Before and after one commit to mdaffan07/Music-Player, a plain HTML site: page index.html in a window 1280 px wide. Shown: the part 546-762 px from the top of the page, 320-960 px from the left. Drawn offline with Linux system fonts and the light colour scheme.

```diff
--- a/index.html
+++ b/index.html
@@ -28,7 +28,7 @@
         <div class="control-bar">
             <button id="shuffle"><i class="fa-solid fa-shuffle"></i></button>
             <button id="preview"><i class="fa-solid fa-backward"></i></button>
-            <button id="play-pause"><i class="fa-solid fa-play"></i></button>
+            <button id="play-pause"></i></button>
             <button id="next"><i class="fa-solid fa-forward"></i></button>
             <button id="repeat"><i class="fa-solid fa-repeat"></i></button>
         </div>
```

________________________

■ **ASSIGNED TASK**: Repeat the entries exactly as they appear.

■ **TASK OUTPUT**:
Before and after one commit to mdaffan07/Music-Player, a plain HTML site: page index.html in a window 1280 px wide. Shown: the part 546-762 px from the top of the page, 320-960 px from the left. Drawn offline with Linux system fonts and the light colour scheme.

```diff
--- a/index.html
+++ b/index.html
@@ -28,7 +28,7 @@
         <div class="control-bar">
             <button id="shuffle"><i class="fa-solid fa-shuffle"></i></button>
             <button id="preview"><i class="fa-solid fa-backward"></i></button>
-            <button id="play-pause"><i class="fa-solid fa-play"></i></button>
+            <button id="play-pause"></i></button>
             <button id="next"><i class="fa-solid fa-forward"></i></button>
             <button id="repeat"><i class="fa-solid fa-repeat"></i></button>
         </div>
```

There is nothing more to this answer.